What did research find about why people donate to charity?Example: An experiment was done where flyers were put on peoples door when a charity were going to come round to ask for donations so people could know when to be in. The opposite occurred, people deliberately left the house so they didn't have to feel the social pressure associated with not wanting to look selfish when asked for a small donations. It was found that people only donate to charity for three reasons: True altruism, because it makes them feel good about themselves or it's used as a signal to show how wealthy they are.According to the self interest model, say an allocator has £10 and is told to split it, if you accept the split you get the share, if you reject the split neither of you get the money. Say the allocated gives you 1p and keeps £9.99 himself, would you accept this?Yes - because according to the self interest model the 1p makes you better off, rejecting the offer would be making your self worse off.From the last allocation/receiver example, say you now care about fairness (any deviation out of 50/50 lowers your utility). What would change if you had an income of £2000 and were offered £2 out of the £10.This would increase your wealth to £2,002, so accepting the offer gives you slightly more wealth. However rejecting the offer which gives you and the allocator giver you higher utility then accepting the unfair deal. This means you are on a higher indifference curve not accepting the offer - even though you only have £2000. This shows people need to be compensated when accepting divisions that deviate from equality.If you care about fairness from both sides what does your indifference curve look like and how does this compare if you prefer uneven splits in your favour?If you like being fair in all occasions then your indifference curve will will be symmetric. If you like being fair until it's in your favour your indifference curves will rise more sharply when you move to the left (the side that has higher proportions in your favour) then when we move to the right.What happens to fairness after you reach a higher money offer?At some point, concerns about fairness are likely to give way because of the absolute gain. E.g if you were offered a 0.1 share of 10 million (i.e 1 million) you would accept the offer due to the absolute size of the value.What is the social phenomenon for fairness?In general people have a natural bias towards equal - or at least not too unequal - division.

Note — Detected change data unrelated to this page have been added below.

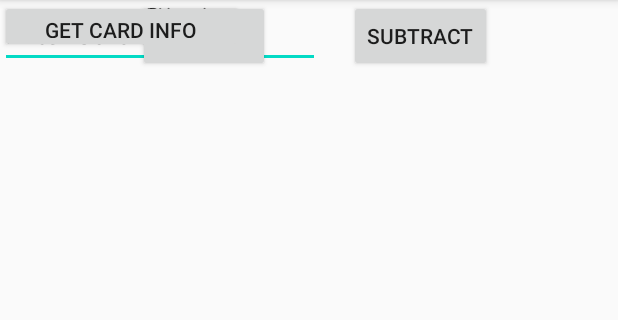
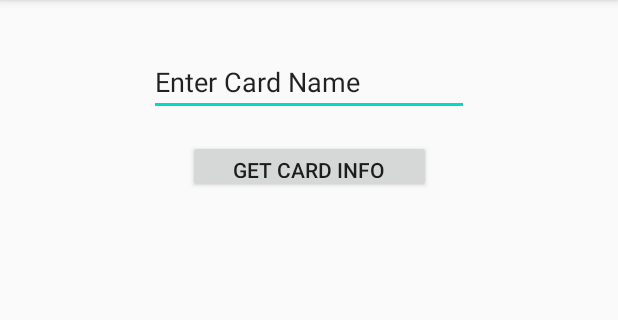
Before and after one commit to cesarxa/Loremaster-app, an Android app: the screen it shows after launch (MainActivity), on a phone screen of 412 x 824 dp, the part 84-404 px from its top. Run offline under Robolectric (Android 15) with nearby library versions, the phone set to English and light mode, and no system bars.

Commit message:
removed sterling layout to test, added json and google dependencies

```diff
--- a/app/build.gradle
+++ b/app/build.gradle
@@ -29,6 +29,8 @@ dependencies {
     implementation 'androidx.appcompat:appcompat:1.1.0'
     implementation 'androidx.constraintlayout:constraintlayout:1.1.3'
     implementation 'com.google.code.gson:gson:2.8.6'
+    implementation 'com.google.gms:google-services:4.3.3'
+
     testImplementation 'junit:junit:4.12'
     androidTestImplementation 'androidx.test.ext:junit:1.1.1'
     androidTestImplementation 'androidx.test.espresso:espresso-core:3.2.0'
--- a/app/src/main/res/layout/activity_card.xml
+++ b/app/src/main/res/layout/activity_card.xml
@@ -6,81 +6,27 @@
     android:layout_height="match_parent"
     tools:context=".Card">
 
-    <ImageView
-        android:id="@+id/cardImage"
-        android:layout_width="222dp"
-        android:layout_height="320dp"
-        app:layout_constraintEnd_toEndOf="parent"
-        app:layout_constraintHorizontal_bias="0.518"
-        app:layout_constraintStart_toStartOf="parent"
-        tools:layout_editor_absoluteY="205dp"
-        tools:srcCompat="@tools:sample/avatars" />
-
-    <TextView
-        android:id="@+id/cardQuantity"
-        android:layout_width="222dp"
-        android:layout_height="27dp"
-        android:text="Quantity"
-        app:layout_constraintEnd_toEndOf="parent"
-        app:layout_constraintHorizontal_bias="0.513"
-        app:layout_constraintStart_toStartOf="parent"
-        tools:layout_editor_absoluteY="625dp" />
-
-    <TextView
-        android:id="@+id/cardName"
-        android:layout_width="222dp"
-        android:layout_height="27dp"
-        android:text="Name:"
-        app:layout_constraintEnd_toEndOf="parent"
-        app:layout_constraintHorizontal_bias="0.518"
-        app:layout_constraintStart_toStartOf="parent"
-        tools:layout_editor_absoluteY="545dp" />
-
-    <Button
-        android:id="@+id/addQuantity"
-        android:layout_width="wrap_content"
-        android:layout_height="wrap_content"
-        android:layout_marginStart="92dp"
-        android:text="Add"
-        app:layout_constraintStart_toStartOf="parent"
-        tools:layout_editor_absoluteY="673dp" />
-
-    <Button
-        android:id="@+id/subtractQuantity"
-        android:layout_width="wrap_content"
-        android:layout_height="wrap_content"
-        android:layout_marginEnd="84dp"
-        android:text="SUBTRACT"
-        app:layout_constraintEnd_toEndOf="parent"
-        tools:layout_editor_absoluteY="673dp" />
-
-    <TextView
-        android:id="@+id/cardPrice"
-        android:layout_width="222dp"
-        android:layout_height="27dp"
-        android:text="Price:"
-        app:layout_constraintEnd_toEndOf="parent"
-        app:layout_constraintHorizontal_bias="0.513"
-        app:layout_constraintStart_toStartOf="parent"
-        tools:layout_editor_absoluteY="586dp" />
-
     <EditText
         android:id="@+id/getCard"
         android:layout_width="wrap_content"
         android:layout_height="wrap_content"
+        android:layout_marginTop="32dp"
         android:ems="10"
         android:inputType="textPersonName"
         android:text="Enter Card Name"
-        tools:layout_editor_absoluteX="103dp"
-        tools:layout_editor_absoluteY="11dp" />
+        app:layout_constraintEnd_toEndOf="parent"
+        app:layout_constraintStart_toStartOf="parent"
+        app:layout_constraintTop_toTopOf="parent" />
 
     <Button
         android:id="@+id/butGetCard"
         android:layout_width="162dp"
         android:layout_height="35dp"
+        android:layout_marginTop="16dp"
+        android:onClick="getCardInfo"
         android:text="Get Card Info"
-        android:onClick="getCardInfo"
-        tools:layout_editor_absoluteX="124dp"
-        tools:layout_editor_absoluteY="68dp" />
+        app:layout_constraintEnd_toEndOf="parent"
+        app:layout_constraintStart_toStartOf="parent"
+        app:layout_constraintTop_toBottomOf="@+id/getCard" />
 
 </androidx.constraintlayout.widget.ConstraintLayout>
```
Also changed, not shown: 1 other file.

People will enforce fairness norms even when it's not in their direct interest to do so.What is the fundamental principle of bargaining theory?The party who needs the transaction the least is in the strongest position.